My point is, donating $15 to The Bridge School would not be a bad thing to do. The fact that you can do it and get a 2-CD collection of wonderful music from the last 25 years’ worth of concerts is a no-brainer, my friend. (A few bucks more will land you a 3-DVD collection, as well.)

The music played at The Bridge School Benefit shows has always been acoustic-based. For some artists, it’s not much of a departure – if any – from their normal performances; for others, it has provided a challenge. The 25th Anniversary Edition offers a mix of both situations, with a mix of results. Don’t get me wrong: there are no bad cuts to be found amongst the 25 tunes offered here. It’s just not as much of a departure from the ordinary Dave Matthews Band setting for them to rip through an acoustic “Too Much” (although hearing the late LeRoi Moore’s saxophone go head-to-head with Boyd Tinsley’s violin is the makings of the song); nor is Jack Johnson’s reading of “Gone” anything that you wouldn’t hear at a JJ show – it’s just plain good and there’s nothing wrong with that. The same for Gillian Welch’s lovely take on “The Way It’ll Be” – and Willie Nelson’s battered ol’ Martin leading the way across “The Great Divide”: no surprises, just great performances. And Thom Yorke sits down at a piano, showing just how much guts he has by taking on Young’s own “After The Gold Rush” – and manages to pull it off with the right mix of hope and despair.

The real gold nuggets here are the re-arrangements of tunes that your rock ‘n’ roll heart knows so well – and will be delighted to find new power in an acoustic setting. Mr. Springsteen leads the way out of the gate with a minor-flavored take on “Born In The U.S.A.” that could have come right off the grooves of Nebraska. Pearl Jam’s “Better Man” has always wanted to have the living shit strummed out of it over a driving bass line and aggressive drums. Nils Lofgren will flatten you with his version of the Beau Brummels’ “Cry Just A Little”. And the Who’s 9-minute-plus tear through “Won’t Get Fooled Again” never lacks for fierce Pete Townshend guitar flailings.

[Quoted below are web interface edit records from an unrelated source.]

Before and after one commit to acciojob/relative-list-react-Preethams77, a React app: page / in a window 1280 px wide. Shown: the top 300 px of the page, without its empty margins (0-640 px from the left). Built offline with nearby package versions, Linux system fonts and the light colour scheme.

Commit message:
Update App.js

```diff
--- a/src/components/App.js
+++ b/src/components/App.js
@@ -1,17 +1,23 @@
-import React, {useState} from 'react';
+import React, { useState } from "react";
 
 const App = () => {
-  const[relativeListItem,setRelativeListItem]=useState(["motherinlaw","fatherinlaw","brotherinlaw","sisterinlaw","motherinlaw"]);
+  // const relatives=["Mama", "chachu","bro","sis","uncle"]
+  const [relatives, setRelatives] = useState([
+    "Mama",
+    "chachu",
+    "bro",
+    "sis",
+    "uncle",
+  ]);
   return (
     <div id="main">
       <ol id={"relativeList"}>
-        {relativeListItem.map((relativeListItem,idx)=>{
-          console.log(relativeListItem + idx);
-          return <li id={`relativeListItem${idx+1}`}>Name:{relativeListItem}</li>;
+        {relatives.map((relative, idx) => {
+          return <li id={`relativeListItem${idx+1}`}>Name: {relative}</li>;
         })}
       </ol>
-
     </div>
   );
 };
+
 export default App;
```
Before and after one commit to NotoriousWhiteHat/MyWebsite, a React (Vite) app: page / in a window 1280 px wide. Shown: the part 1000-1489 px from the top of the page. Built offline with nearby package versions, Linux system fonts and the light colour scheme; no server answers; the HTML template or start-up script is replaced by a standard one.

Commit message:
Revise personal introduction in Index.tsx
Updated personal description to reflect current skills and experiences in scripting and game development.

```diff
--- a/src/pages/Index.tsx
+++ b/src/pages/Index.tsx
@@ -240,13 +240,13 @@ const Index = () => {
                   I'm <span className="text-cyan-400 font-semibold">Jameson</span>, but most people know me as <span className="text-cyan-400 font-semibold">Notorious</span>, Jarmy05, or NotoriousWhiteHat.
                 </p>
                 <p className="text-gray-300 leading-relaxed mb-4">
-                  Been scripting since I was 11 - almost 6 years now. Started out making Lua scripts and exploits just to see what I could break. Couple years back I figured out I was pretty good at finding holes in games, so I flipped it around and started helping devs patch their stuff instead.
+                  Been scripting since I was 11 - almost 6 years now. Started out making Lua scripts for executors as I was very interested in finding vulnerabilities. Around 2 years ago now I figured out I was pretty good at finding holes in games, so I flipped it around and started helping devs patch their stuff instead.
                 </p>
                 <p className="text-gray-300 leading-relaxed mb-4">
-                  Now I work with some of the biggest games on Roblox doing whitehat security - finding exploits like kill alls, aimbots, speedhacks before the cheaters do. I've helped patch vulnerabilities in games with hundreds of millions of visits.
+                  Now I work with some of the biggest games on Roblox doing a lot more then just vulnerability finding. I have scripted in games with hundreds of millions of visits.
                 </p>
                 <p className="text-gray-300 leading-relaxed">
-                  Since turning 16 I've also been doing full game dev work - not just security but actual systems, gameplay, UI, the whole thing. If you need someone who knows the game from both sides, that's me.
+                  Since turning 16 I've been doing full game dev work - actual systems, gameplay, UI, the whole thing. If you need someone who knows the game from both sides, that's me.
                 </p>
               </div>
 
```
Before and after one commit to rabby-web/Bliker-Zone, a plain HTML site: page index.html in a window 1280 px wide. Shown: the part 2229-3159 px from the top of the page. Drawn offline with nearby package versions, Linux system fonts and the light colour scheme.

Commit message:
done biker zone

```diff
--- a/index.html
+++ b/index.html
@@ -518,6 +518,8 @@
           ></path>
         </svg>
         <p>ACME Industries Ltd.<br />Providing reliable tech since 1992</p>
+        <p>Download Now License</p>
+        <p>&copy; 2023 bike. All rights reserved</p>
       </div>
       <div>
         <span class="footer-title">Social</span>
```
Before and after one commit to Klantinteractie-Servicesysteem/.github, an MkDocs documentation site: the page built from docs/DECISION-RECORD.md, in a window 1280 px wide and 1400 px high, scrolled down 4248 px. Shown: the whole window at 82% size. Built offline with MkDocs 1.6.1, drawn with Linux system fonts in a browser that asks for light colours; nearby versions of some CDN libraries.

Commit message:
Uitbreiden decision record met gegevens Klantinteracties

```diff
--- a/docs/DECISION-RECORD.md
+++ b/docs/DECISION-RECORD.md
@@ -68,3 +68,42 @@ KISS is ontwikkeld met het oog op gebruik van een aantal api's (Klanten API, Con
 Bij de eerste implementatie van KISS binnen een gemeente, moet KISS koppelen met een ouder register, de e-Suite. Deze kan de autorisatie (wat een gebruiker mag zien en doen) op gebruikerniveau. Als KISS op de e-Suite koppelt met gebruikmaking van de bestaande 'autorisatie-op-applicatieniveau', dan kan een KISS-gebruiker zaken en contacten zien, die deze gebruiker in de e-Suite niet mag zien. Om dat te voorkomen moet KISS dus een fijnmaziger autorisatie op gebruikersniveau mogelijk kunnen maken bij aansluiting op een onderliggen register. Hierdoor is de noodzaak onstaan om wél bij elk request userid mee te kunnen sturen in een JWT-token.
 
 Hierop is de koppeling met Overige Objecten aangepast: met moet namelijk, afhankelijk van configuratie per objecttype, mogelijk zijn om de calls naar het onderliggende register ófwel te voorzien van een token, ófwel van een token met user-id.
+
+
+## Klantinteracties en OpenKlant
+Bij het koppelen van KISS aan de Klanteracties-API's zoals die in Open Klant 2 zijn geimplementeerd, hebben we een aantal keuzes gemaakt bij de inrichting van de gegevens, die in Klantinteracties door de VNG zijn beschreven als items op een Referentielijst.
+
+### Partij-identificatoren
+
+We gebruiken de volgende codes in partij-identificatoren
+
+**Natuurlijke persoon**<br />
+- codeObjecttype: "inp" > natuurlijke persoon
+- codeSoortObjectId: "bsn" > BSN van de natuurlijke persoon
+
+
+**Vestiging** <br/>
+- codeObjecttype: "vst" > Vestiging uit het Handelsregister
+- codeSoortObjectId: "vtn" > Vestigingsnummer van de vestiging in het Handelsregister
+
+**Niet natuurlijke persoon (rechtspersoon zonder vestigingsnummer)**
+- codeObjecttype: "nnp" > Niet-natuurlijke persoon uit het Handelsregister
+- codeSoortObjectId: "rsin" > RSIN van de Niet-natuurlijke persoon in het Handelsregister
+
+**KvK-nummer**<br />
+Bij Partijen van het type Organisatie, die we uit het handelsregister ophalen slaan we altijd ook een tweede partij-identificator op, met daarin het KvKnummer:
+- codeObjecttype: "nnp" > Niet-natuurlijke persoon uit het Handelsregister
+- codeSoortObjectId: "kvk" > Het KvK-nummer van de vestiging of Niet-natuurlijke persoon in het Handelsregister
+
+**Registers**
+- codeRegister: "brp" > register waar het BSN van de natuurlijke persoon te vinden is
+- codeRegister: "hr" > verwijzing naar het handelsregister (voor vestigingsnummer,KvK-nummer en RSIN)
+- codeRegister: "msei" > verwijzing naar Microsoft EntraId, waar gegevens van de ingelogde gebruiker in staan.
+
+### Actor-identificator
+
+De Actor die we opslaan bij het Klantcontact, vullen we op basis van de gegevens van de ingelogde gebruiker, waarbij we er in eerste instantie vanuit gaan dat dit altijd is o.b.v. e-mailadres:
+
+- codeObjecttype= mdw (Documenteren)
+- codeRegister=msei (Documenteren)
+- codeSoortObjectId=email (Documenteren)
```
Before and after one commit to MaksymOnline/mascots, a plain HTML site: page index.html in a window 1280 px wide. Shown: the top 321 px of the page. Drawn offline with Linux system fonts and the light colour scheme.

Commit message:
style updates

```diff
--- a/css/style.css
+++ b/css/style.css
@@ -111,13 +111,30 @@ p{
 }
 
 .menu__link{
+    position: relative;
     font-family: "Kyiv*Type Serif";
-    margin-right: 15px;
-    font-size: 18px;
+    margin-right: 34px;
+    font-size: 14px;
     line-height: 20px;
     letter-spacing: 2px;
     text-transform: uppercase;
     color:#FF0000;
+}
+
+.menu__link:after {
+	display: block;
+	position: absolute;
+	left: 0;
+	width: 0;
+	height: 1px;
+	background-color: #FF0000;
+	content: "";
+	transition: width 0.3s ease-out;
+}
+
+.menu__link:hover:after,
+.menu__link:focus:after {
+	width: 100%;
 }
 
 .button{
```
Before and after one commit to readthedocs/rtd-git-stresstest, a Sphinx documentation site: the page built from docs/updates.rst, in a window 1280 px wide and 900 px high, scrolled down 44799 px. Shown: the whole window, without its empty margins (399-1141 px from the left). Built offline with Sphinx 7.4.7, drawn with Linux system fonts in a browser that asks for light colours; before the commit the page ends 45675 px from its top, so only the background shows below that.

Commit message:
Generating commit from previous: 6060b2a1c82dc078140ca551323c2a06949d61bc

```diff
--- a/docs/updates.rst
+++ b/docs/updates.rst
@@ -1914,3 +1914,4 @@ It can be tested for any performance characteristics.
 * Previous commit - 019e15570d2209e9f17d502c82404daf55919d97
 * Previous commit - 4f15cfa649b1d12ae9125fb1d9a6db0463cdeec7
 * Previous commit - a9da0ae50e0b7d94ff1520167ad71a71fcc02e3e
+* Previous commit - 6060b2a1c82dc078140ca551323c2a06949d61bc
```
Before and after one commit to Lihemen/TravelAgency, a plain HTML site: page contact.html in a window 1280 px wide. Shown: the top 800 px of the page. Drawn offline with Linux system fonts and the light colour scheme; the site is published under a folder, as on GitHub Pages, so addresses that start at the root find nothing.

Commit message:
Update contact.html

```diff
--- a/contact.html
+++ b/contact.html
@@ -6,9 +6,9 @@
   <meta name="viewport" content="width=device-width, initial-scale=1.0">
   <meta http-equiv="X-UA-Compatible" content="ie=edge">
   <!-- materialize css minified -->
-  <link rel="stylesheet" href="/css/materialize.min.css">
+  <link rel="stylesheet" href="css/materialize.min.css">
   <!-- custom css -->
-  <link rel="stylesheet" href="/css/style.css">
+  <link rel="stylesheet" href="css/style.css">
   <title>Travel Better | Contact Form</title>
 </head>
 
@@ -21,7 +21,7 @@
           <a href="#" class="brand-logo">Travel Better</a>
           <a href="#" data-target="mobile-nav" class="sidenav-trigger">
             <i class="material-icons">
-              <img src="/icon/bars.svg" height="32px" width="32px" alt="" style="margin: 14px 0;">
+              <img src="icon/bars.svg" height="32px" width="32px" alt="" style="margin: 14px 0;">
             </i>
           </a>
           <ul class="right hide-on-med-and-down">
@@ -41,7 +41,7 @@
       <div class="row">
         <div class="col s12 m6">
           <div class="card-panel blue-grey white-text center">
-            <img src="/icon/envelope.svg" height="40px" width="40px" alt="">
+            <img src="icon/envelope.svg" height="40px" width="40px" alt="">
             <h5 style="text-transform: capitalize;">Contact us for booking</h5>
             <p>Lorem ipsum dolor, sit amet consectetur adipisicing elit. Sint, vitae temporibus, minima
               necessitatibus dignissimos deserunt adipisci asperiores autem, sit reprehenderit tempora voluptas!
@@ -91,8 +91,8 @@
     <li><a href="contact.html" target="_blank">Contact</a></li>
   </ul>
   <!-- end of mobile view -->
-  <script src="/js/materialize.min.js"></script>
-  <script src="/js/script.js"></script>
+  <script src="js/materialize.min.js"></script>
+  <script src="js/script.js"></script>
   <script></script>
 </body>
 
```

And looky here: Sonic Youth unplugged? Yes, it’s true – and “Rain On Tin” still has plenty of flinch factor, thank you very much. Same for Metallica: with nothing to work with except picks, strings, and fingers Kirk Hammett and James Hetfield pull off some fine guitar dueling.

And how about ol’ Neiler himself? Take your pick: CSNY’s passionate performance of “Deju Vu” features brilliant picking by Young and Stills, while “Love And Only Love” proves that Neil and Crazy Horse still sound like … well … Neil and Crazy Horse as they lurch their way along in beautiful recklessness.

All in all, The Bridge School Concerts – 25th Anniversary Edition is an amazing collection of music – and it should be remembered that every one of the artists involved did what they did for the sake of the kids.

Now it’s your turn.